In his recent State of the Union Address, President Obama outlined his plan to simplify the tax code and make it more fair. His approach to simplification and fairness targets tax laws he perceives as benefiting high-income taxpayers he calls “loopholes.”
One of the “loopholes” the President refers to is a “trust fund loophole.” Currently, when property passes through an estate, it receives a step-up in basis, since it is taxable to the decedent’s estate. Consider the following example: an individual leaves stock worth $50 million to an heir. When the stock was originally purchased, it cost $10 million. Upon the individual’s death, the stock is subject to the estate tax and its basis is stepped-up to $50 million. The beneficiary will not incur an income tax if he/she decides to immediately sell these shares. The $40 million increase in the value of the stock, from the time of original purchase until the death of the individual, will never be subject to capital gains tax due to the stepped-up basis. The President’s proposal would change the law or close this loophole by taxing the fair market value of capital gains, whether the stock is sold or retained.
It is important to keep in mind that President Obama’s proposal would not eliminate the current estate tax. For the tax year 2015, the estate tax exclusion amount is $5.43 million, and the top estate tax rate is 40%. Accordingly, the combined federal estate and capital gains tax could be 68%.
President Obama’s proposal protects middle-class and small businesses: for couples, no tax would be due until the death of the second spouse, and capital assets of up to $200,000 per couple ($100,000 per individual) could still be bequeathed free of tax.
The Tax Policy Center’s present statistics indicate that capital gain benefits impact taxpayers with very high incomes. The wealthy may be better able to hold on to their assets until death. In contrast, middle-class families may be forced to spend down their assets during their lifetime, which means that they had to pay tax on capital gains.
In addition, lifetime gifts of appreciated assets would be treated as taxable events. Under current law, no capital gains tax is due until the donee actually sells the gifted property (which could happen many years after the gift). The basis of the gifted property is the same as it was in the hands of the donor. Thus, if a donor, during his/her lifetime, gives a donee stock worth $14,000 that was acquired for $2,000, the donee pays the capital gains tax when the stock is sold. Under the President’s plan, this gifting of appreciated assets would trigger the taxation of the unrealized gain at the time of the gift. The proposal does not say who would be responsible for the payment of the tax, the donor or the recipient.

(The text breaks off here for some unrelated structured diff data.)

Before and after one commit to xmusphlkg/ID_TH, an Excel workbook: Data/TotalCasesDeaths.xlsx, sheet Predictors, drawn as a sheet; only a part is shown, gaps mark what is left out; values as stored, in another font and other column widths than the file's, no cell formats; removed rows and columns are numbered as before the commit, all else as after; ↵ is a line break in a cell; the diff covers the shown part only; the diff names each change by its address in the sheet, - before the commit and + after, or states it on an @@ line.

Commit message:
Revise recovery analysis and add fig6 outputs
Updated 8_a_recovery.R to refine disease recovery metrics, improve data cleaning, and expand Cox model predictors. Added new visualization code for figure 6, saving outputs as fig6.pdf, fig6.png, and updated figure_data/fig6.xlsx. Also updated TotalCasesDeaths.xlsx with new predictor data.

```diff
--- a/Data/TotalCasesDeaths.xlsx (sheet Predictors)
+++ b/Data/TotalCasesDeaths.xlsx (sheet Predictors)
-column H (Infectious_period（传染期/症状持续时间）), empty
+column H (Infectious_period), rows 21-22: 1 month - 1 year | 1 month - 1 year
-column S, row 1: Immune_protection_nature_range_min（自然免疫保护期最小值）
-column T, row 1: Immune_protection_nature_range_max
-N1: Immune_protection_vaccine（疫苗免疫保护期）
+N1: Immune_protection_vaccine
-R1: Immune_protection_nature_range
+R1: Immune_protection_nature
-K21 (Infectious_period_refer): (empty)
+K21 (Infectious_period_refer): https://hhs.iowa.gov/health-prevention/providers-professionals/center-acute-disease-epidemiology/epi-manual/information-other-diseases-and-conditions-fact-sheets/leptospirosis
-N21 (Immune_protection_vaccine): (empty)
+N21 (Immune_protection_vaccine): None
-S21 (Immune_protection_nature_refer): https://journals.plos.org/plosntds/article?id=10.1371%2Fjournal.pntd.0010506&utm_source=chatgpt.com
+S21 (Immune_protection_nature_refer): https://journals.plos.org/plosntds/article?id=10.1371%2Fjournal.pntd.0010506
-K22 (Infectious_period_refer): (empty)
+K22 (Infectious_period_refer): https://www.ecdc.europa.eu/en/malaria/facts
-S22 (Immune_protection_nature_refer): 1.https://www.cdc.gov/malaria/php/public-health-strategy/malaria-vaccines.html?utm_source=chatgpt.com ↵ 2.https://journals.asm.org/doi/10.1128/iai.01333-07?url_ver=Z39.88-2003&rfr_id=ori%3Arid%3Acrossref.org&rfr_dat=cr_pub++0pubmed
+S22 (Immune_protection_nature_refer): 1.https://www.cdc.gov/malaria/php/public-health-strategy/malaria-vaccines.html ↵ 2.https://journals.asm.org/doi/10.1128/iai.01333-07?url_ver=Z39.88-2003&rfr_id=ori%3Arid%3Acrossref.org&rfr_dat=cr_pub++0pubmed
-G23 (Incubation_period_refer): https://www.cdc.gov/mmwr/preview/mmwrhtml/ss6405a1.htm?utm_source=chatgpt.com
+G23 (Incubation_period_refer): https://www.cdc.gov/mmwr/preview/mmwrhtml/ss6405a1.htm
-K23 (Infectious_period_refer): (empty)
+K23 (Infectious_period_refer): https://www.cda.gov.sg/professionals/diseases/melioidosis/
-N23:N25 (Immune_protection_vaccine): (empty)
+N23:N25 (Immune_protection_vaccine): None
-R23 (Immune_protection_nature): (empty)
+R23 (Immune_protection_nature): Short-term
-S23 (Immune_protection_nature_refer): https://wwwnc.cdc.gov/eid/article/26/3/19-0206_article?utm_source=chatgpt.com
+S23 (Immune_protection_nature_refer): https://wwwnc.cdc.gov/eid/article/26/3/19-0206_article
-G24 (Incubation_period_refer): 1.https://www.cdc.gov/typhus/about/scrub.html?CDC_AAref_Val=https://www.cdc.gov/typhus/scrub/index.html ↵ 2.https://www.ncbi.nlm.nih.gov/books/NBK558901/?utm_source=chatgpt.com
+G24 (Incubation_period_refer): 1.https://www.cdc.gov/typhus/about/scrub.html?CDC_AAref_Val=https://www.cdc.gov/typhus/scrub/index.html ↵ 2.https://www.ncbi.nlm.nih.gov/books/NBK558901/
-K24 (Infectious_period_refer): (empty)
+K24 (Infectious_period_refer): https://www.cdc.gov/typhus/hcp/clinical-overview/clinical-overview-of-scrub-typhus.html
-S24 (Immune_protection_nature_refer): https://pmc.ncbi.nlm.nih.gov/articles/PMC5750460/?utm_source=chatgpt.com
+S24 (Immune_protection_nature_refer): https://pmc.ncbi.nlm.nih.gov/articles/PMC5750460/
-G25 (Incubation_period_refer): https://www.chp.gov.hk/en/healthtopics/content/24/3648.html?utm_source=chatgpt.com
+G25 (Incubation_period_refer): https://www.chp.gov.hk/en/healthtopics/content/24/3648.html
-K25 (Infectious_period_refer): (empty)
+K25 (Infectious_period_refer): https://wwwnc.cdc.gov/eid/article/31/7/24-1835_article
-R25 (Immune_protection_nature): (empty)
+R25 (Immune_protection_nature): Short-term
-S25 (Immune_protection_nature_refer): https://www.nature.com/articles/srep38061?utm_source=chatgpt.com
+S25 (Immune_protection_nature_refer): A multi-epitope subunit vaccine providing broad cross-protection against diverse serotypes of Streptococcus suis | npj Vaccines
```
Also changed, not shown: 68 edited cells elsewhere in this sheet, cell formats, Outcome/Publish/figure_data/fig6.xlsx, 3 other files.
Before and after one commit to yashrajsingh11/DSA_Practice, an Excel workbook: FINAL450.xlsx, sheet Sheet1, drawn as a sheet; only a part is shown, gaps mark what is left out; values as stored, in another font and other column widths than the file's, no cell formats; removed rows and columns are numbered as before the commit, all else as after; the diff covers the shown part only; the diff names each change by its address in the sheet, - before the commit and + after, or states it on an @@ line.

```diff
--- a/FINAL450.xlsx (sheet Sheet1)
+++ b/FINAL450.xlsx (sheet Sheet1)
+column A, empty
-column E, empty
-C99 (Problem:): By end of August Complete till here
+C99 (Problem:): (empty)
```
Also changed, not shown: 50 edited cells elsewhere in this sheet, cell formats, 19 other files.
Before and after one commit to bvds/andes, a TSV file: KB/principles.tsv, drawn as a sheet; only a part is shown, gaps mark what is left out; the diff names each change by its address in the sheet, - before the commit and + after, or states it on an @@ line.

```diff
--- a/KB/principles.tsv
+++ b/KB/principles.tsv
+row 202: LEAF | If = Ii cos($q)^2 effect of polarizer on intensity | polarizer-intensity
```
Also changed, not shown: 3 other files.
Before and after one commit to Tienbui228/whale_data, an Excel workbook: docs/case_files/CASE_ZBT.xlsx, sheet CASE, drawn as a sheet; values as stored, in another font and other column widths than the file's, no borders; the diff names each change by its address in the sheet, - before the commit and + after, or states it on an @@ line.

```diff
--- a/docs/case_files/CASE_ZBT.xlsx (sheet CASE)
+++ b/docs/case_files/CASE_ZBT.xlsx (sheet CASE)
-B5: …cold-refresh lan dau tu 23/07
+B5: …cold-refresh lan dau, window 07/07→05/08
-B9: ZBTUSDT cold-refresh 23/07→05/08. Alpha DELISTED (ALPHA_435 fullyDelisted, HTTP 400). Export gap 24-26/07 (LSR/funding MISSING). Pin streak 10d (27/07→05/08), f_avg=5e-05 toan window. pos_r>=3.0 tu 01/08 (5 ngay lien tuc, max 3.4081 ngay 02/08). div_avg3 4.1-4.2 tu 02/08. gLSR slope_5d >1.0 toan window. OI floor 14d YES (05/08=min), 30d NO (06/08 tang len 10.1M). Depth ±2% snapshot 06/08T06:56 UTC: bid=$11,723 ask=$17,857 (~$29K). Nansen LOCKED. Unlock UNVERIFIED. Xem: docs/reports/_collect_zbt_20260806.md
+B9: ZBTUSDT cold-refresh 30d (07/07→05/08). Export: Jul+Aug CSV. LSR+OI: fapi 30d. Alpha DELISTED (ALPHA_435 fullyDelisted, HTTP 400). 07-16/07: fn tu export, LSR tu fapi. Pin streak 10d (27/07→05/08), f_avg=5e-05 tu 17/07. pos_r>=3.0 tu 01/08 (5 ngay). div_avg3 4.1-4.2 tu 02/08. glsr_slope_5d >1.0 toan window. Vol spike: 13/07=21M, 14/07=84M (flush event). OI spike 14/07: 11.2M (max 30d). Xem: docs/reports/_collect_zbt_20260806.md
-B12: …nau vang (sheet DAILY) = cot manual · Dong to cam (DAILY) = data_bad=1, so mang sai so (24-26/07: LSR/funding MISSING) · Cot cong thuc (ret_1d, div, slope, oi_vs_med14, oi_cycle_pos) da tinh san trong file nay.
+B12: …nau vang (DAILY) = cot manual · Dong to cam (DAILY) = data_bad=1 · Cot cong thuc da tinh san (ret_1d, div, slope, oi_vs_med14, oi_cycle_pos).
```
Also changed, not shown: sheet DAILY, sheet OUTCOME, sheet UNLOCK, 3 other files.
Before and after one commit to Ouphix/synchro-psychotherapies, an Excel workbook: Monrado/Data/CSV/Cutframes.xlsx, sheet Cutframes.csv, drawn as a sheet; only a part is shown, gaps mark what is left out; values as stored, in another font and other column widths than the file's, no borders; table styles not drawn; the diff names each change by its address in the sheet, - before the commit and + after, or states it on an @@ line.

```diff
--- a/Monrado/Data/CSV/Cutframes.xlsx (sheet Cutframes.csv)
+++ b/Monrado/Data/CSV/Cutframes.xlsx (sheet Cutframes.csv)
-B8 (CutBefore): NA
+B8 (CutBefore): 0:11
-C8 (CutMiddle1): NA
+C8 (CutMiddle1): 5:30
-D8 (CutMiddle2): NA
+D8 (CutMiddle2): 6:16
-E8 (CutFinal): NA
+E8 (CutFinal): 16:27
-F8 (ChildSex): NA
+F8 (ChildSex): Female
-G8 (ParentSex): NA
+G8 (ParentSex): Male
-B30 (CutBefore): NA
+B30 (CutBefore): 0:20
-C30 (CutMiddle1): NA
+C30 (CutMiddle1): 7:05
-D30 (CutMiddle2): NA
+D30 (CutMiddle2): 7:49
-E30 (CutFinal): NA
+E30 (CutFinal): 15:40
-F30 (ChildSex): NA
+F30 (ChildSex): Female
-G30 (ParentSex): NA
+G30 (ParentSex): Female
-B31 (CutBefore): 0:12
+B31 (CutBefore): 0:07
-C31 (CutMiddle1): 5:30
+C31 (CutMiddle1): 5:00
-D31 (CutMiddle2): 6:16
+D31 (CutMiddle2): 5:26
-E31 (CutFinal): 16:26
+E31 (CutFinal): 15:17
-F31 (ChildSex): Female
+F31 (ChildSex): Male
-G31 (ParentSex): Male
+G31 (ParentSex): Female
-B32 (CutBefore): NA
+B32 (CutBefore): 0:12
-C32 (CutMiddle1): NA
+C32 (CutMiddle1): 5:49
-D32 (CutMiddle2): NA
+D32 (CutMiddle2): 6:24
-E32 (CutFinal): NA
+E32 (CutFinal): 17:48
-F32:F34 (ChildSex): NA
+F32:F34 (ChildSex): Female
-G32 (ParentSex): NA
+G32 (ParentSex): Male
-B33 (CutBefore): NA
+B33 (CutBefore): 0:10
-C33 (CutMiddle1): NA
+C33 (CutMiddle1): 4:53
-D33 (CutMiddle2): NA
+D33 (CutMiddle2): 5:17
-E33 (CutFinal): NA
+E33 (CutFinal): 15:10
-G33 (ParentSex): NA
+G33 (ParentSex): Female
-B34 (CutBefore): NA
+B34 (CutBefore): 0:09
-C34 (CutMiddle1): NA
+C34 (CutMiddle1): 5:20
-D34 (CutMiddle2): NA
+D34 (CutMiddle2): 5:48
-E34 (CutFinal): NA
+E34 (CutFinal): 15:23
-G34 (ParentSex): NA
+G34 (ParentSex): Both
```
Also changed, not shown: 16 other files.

Finally, the President proposes to raise the top capital gains and dividend tax for higher-income earners to 28%.
The President’s proposal would bring a substantial tax increase for the wealthy. In fact, the White House projects that 99% of the impact of the President’s capital gains reform proposal would be on the top 1% of the wealthy. Most commentators suggest that the proposal is likely to be dismissed by Congress.